ExxonMobil has a long track record of rewarding its shareholders with growing dividends, as annual increases have happened for 35 years in a row. Yet despite its mature business, ExxonMobil still has tricks up its sleeve to stay ahead of the pack. For instance, over the past couple of years, a surprise find off the coast of South America turned out to be far more lucrative than expected, and that exploration effort has continued to pay off for the energy giant, with more recent discoveries that have expanded the scope of reserves there.
A lot depends on what brings down the bull market, but ExxonMobil has the benefit of being more tied to oil prices than to the stock market at large. Indeed, if rising oil prices themselves cause the next recession, then it's entirely possible that ExxonMobil stock could gain ground, even as more consumer-driven companies suffer.
Search for extreme pessimism
Tim Green (Bed Bath & Beyond): With the market punching out new all-time highs nearly every day, many stocks are trading at optimistic valuations. This bull market may continue for some time, and those valuations may get even more optimistic. But paying escalating prices to avoid missing out on potential gains is a dangerous course of action.
One reasonable strategy for this aging bull market: Buy a stock that already has overwhelming pessimism baked into the price. Bed Bath & Beyond, a struggling home goods retailer, is a great example. The company's profits have been contracting for years, as online retailers scoop up market share, and comparable sales have started to decline at a worrying rate. But with the stock trading for just seven times the average analyst estimate for fiscal 2018 earnings, there's a lot of upside if the company performs better than the market is expecting.
Investing in Bed Bath & Beyond comes with plenty of risk, too. The company has shown no sign that a turnaround in sales or profits will take place any time soon, and a recently announced realignment of store management could be a precursor to store closings. But if you don't want to pay dozens of times earnings for stocks that have soared over the past few years, a risky but potentially lucrative turnaround play like Bed Bath & Beyond could be the way to go.

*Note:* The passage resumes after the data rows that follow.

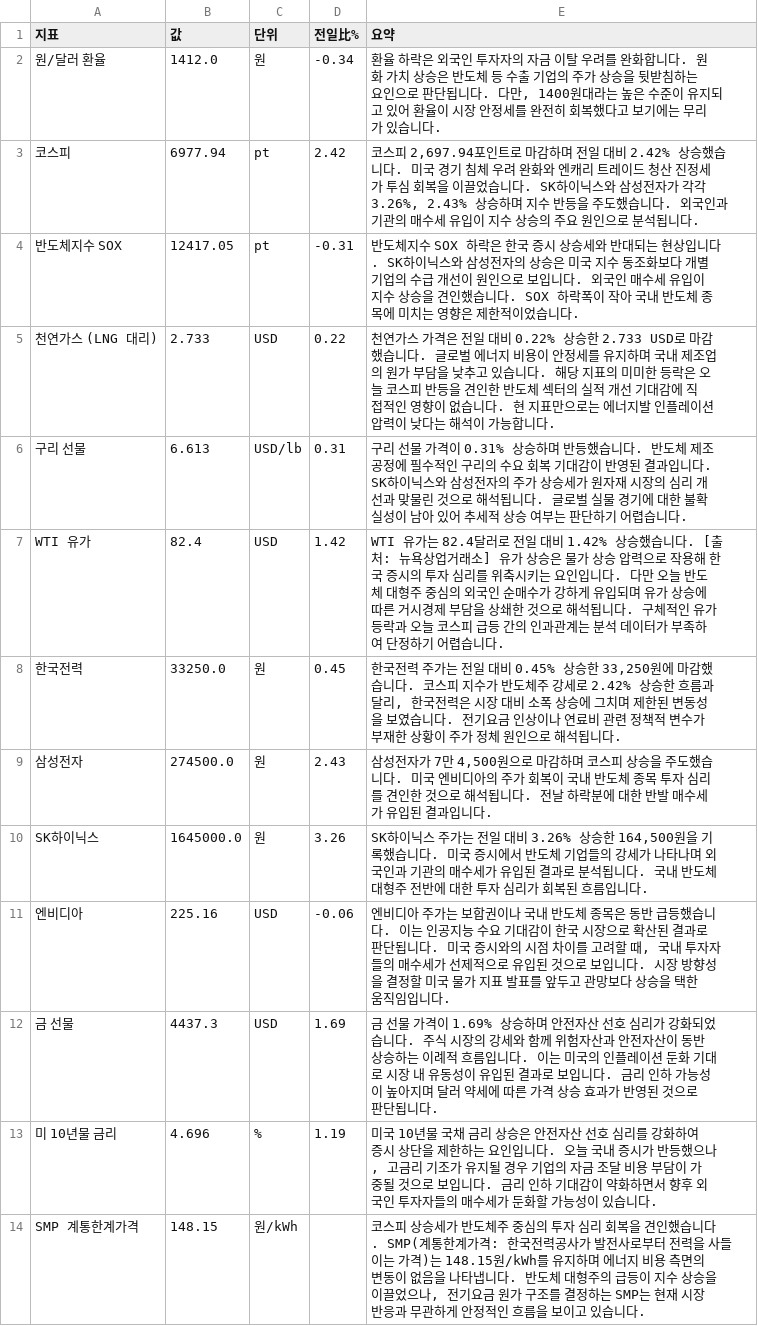
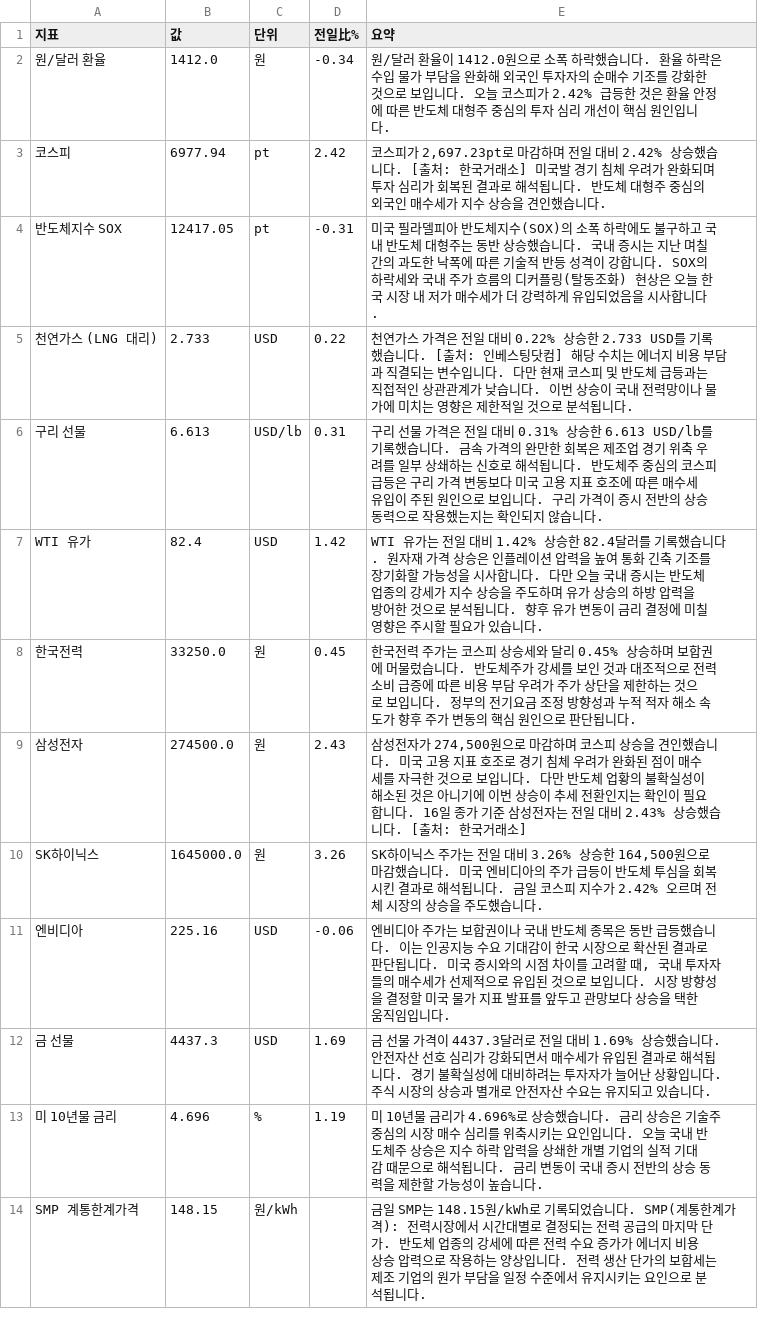
Before and after one commit to baehongcheol21-lab/info-board, a CSV file: exports/2026-08-16.csv, drawn as a sheet.

```diff
--- a/exports/2026-08-16.csv
+++ b/exports/2026-08-16.csv
@@ -1,14 +1,14 @@
 지표,값,단위,전일比%,요약
-원/달러 환율,1412.0,원,-0.34,"환율 하락은 외국인 투자자의 자금 이탈 우려를 완화합니다. 원화 가치 상승은 반도체 등 수출 기업의 주가 상승을 뒷받침하는 요인으로 판단됩니다. 다만, 1400원대라는 높은 수준이 유지되고 있어 환율이 시장 안정세를 완전히 회복했다고 보기에는 무리가 있습니다."
-코스피,6977.94,pt,2.42,"코스피 2,697.94포인트로 마감하며 전일 대비 2.42% 상승했습니다. 미국 경기 침체 우려 완화와 엔캐리 트레이드 청산 진정세가 투심 회복을 이끌었습니다. SK하이닉스와 삼성전자가 각각 3.26%, 2.43% 상승하며 지수 반등을 주도했습니다. 외국인과 기관의 매수세 유입이 지수 상승의 주요 원인으로 분석됩니다."
-반도체지수 SOX,12417.05,pt,-0.31,반도체지수 SOX 하락은 한국 증시 상승세와 반대되는 현상입니다. SK하이닉스와 삼성전자의 상승은 미국 지수 동조화보다 개별 기업의 수급 개선이 원인으로 보입니다. 외국인 매수세 유입이 지수 상승을 견인했습니다. SOX 하락폭이 작아 국내 반도체 종목에 미치는 영향은 제한적이었습니다.
-천연가스 (LNG 대리),2.733,USD,0.22,천연가스 가격은 전일 대비 0.22% 상승한 2.733 USD로 마감했습니다. 글로벌 에너지 비용이 안정세를 유지하며 국내 제조업의 원가 부담을 낮추고 있습니다. 해당 지표의 미미한 등락은 오늘 코스피 반등을 견인한 반도체 섹터의 실적 개선 기대감에 직접적인 영향이 없습니다. 현 지표만으로는 에너지발 인플레이션 압력이 낮다는 해석이 가능합니다.
-구리 선물,6.613,USD/lb,0.31,구리 선물 가격이 0.31% 상승하며 반등했습니다. 반도체 제조 공정에 필수적인 구리의 수요 회복 기대감이 반영된 결과입니다. SK하이닉스와 삼성전자의 주가 상승세가 원자재 시장의 심리 개선과 맞물린 것으로 해석됩니다. 글로벌 실물 경기에 대한 불확실성이 남아 있어 추세적 상승 여부는 판단하기 어렵습니다.
-WTI 유가,82.4,USD,1.42,WTI 유가는 82.4달러로 전일 대비 1.42% 상승했습니다. [출처: 뉴욕상업거래소]  유가 상승은 물가 상승 압력으로 작용해 한국 증시의 투자 심리를 위축시키는 요인입니다. 다만 오늘 반도체 대형주 중심의 외국인 순매수가 강하게 유입되며 유가 상승에 따른 거시경제 부담을 상쇄한 것으로 해석됩니다. 구체적인 유가 등락과 오늘 코스피 급등 간의 인과관계는 분석 데이터가 부족하여 단정하기 어렵습니다.
-한국전력,33250.0,원,0.45,"한국전력 주가는 전일 대비 0.45% 상승한 33,250원에 마감했습니다.  코스피 지수가 반도체주 강세로 2.42% 상승한 흐름과 달리, 한국전력은 시장 대비 소폭 상승에 그치며 제한된 변동성을 보였습니다.  전기요금 인상이나 연료비 관련 정책적 변수가 부재한 상황이 주가 정체 원인으로 해석됩니다."
-삼성전자,274500.0,원,2.43,"삼성전자가 7만 4,500원으로 마감하며 코스피 상승을 주도했습니다. 미국 엔비디아의 주가 회복이 국내 반도체 종목 투자 심리를 견인한 것으로 해석됩니다. 전날 하락분에 대한 반발 매수세가 유입된 결과입니다."
-SK하이닉스,1645000.0,원,3.26,"SK하이닉스 주가는 전일 대비 3.26% 상승한 164,500원을 기록했습니다. 미국 증시에서 반도체 기업들의 강세가 나타나며 외국인과 기관의 매수세가 유입된 결과로 분석됩니다. 국내 반도체 대형주 전반에 대한 투자 심리가 회복된 흐름입니다."
+원/달러 환율,1412.0,원,-0.34,원/달러 환율이 1412.0원으로 소폭 하락했습니다.  환율 하락은 수입 물가 부담을 완화해 외국인 투자자의 순매수 기조를 강화한 것으로 보입니다.  오늘 코스피가 2.42% 급등한 것은 환율 안정에 따른 반도체 대형주 중심의 투자 심리 개선이 핵심 원인입니다.
+코스피,6977.94,pt,2.42,"코스피가 2,697.23pt로 마감하며 전일 대비 2.42% 상승했습니다. [출처: 한국거래소] 미국발 경기 침체 우려가 완화되며 투자 심리가 회복된 결과로 해석됩니다. 반도체 대형주 중심의 외국인 매수세가 지수 상승을 견인했습니다."
+반도체지수 SOX,12417.05,pt,-0.31,미국 필라델피아 반도체지수(SOX)의 소폭 하락에도 불구하고 국내 반도체 대형주는 동반 상승했습니다. 국내 증시는 지난 며칠간의 과도한 낙폭에 따른 기술적 반등 성격이 강합니다. SOX의 하락세와 국내 주가 흐름의 디커플링(탈동조화) 현상은 오늘 한국 시장 내 저가 매수세가 더 강력하게 유입되었음을 시사합니다.
+천연가스 (LNG 대리),2.733,USD,0.22,천연가스 가격은 전일 대비 0.22% 상승한 2.733 USD를 기록했습니다. [출처: 인베스팅닷컴]  해당 수치는 에너지 비용 부담과 직결되는 변수입니다. 다만 현재 코스피 및 반도체 급등과는 직접적인 상관관계가 낮습니다. 이번 상승이 국내 전력망이나 물가에 미치는 영향은 제한적일 것으로 분석됩니다.
+구리 선물,6.613,USD/lb,0.31,구리 선물 가격은 전일 대비 0.31% 상승한 6.613 USD/lb를 기록했습니다. 금속 가격의 완만한 회복은 제조업 경기 위축 우려를 일부 상쇄하는 신호로 해석됩니다. 반도체주 중심의 코스피 급등은 구리 가격 변동보다 미국 고용 지표 호조에 따른 매수세 유입이 주된 원인으로 보입니다. 구리 가격이 증시 전반의 상승 동력으로 작용했는지는 확인되지 않습니다.
+WTI 유가,82.4,USD,1.42,WTI 유가는 전일 대비 1.42% 상승한 82.4달러를 기록했습니다. 원자재 가격 상승은 인플레이션 압력을 높여 통화 긴축 기조를 장기화할 가능성을 시사합니다. 다만 오늘 국내 증시는 반도체 업종의 강세가 지수 상승을 주도하며 유가 상승의 하방 압력을 방어한 것으로 분석됩니다. 향후 유가 변동이 금리 결정에 미칠 영향은 주시할 필요가 있습니다.
+한국전력,33250.0,원,0.45,한국전력 주가는 코스피 상승세와 달리 0.45% 상승하며 보합권에 머물렀습니다. 반도체주가 강세를 보인 것과 대조적으로 전력 소비 급증에 따른 비용 부담 우려가 주가 상단을 제한하는 것으로 보입니다. 정부의 전기요금 조정 방향성과 누적 적자 해소 속도가 향후 주가 변동의 핵심 원인으로 판단됩니다.
+삼성전자,274500.0,원,2.43,"삼성전자가 274,500원으로 마감하며 코스피 상승을 견인했습니다. 미국 고용 지표 호조로 경기 침체 우려가 완화된 점이 매수세를 자극한 것으로 보입니다. 다만 반도체 업황의 불확실성이 해소된 것은 아니기에 이번 상승이 추세 전환인지는 확인이 필요합니다. 16일 종가 기준 삼성전자는 전일 대비 2.43% 상승했습니다. [출처: 한국거래소]"
+SK하이닉스,1645000.0,원,3.26,"SK하이닉스 주가는 전일 대비 3.26% 상승한 164,500원으로 마감했습니다.  미국 엔비디아의 주가 급등이 반도체 투심을 회복시킨 결과로 해석됩니다.  금일 코스피 지수가 2.42% 오르며 전체 시장의 상승을 주도했습니다."
 엔비디아,225.16,USD,-0.06,"엔비디아 주가는 보합권이나 국내 반도체 종목은 동반 급등했습니다. 이는 인공지능 수요 기대감이 한국 시장으로 확산된 결과로 판단됩니다. 미국 증시와의 시점 차이를 고려할 때, 국내 투자자들의 매수세가 선제적으로 유입된 것으로 보입니다. 시장 방향성을 결정할 미국 물가 지표 발표를 앞두고 관망보다 상승을 택한 움직임입니다."
-금 선물,4437.3,USD,1.69,금 선물 가격이 1.69% 상승하며 안전자산 선호 심리가 강화되었습니다. 주식 시장의 강세와 함께 위험자산과 안전자산이 동반 상승하는 이례적 흐름입니다. 이는 미국의 인플레이션 둔화 기대로 시장 내 유동성이 유입된 결과로 보입니다. 금리 인하 가능성이 높아지며 달러 약세에 따른 가격 상승 효과가 반영된 것으로 판단됩니다.
-미 10년물 금리,4.696,%,1.19,"미국 10년물 국채 금리 상승은 안전자산 선호 심리를 강화하여 증시 상단을 제한하는 요인입니다. 오늘 국내 증시가 반등했으나, 고금리 기조가 유지될 경우 기업의 자금 조달 비용 부담이 가중될 것으로 보입니다. 금리 인하 기대감이 약화하면서 향후 외국인 투자자들의 매수세가 둔화할 가능성이 있습니다."
-SMP 계통한계가격,148.15,원/kWh,,"코스피 상승세가 반도체주 중심의 투자 심리 회복을 견인했습니다. SMP(계통한계가격: 한국전력공사가 발전사로부터 전력을 사들이는 가격)는 148.15원/kWh를 유지하며 에너지 비용 측면의 변동이 없음을 나타냅니다. 반도체 대형주의 급등이 지수 상승을 이끌었으나, 전기요금 원가 구조를 결정하는 SMP는 현재 시장 반응과 무관하게 안정적인 흐름을 보이고 있습니다."
+금 선물,4437.3,USD,1.69,금 선물 가격이 4437.3달러로 전일 대비 1.69% 상승했습니다. 안전자산 선호 심리가 강화되면서 매수세가 유입된 결과로 해석됩니다. 경기 불확실성에 대비하려는 투자자가 늘어난 상황입니다. 주식 시장의 상승과 별개로 안전자산 수요는 유지되고 있습니다.
+미 10년물 금리,4.696,%,1.19,미 10년물 금리가 4.696%로 상승했습니다. 금리 상승은 기술주 중심의 시장 매수 심리를 위축시키는 요인입니다. 오늘 국내 반도체주 상승은 지수 하락 압력을 상쇄한 개별 기업의 실적 기대감 때문으로 해석됩니다. 금리 변동이 국내 증시 전반의 상승 동력을 제한할 가능성이 높습니다.
+SMP 계통한계가격,148.15,원/kWh,,금일 SMP는 148.15원/kWh로 기록되었습니다. SMP(계통한계가격): 전력시장에서 시간대별로 결정되는 전력 공급의 마지막 단가. 반도체 업종의 강세에 따른 전력 수요 증가가 에너지 비용 상승 압력으로 작용하는 양상입니다. 전력 생산 단가의 보합세는 제조 기업의 원가 부담을 일정 수준에서 유지시키는 요인으로 분석됩니다.
```
Also changed, not shown: 12 other files.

The world's biggest gaming company
Travis Hoium (Las Vegas Sands): We're in the ninth year of a bull market, and investors looking for value in this aging bull market may have to look well beyond blue chip and well-known stocks. One company that I think is well set up for such a market -- and any potential pullback -- is Las Vegas Sands, the gaming company that dominates the Asia market.
Las Vegas Sands has spent most of the last decade building out a massive fleet of casinos in Macau and Singapore, where it has highly coveted gaming licenses. In Macau, the company has five major resorts, and four on the booming Cotai Strip. In Singapore, it has one of two casinos in the country. The result has been the tremendous growth in revenue and adjusted EBITDA, a measure of cash flow, that you see below.
What investors should like about Las Vegas Sands in 2017 isn't its potential for growth, as it is long past its expansion phase. Instead, they should like the cash flow consistently coming into the company and the relatively low debt load of $7.8 billion. Even as this bull market ages, Las Vegas Sands will continue to churn out cash to pay dividends or pay down debt. And if the bull market ends, it has an enviable position as Asia's biggest gaming company to fall back on. That's a great position for investors to be in.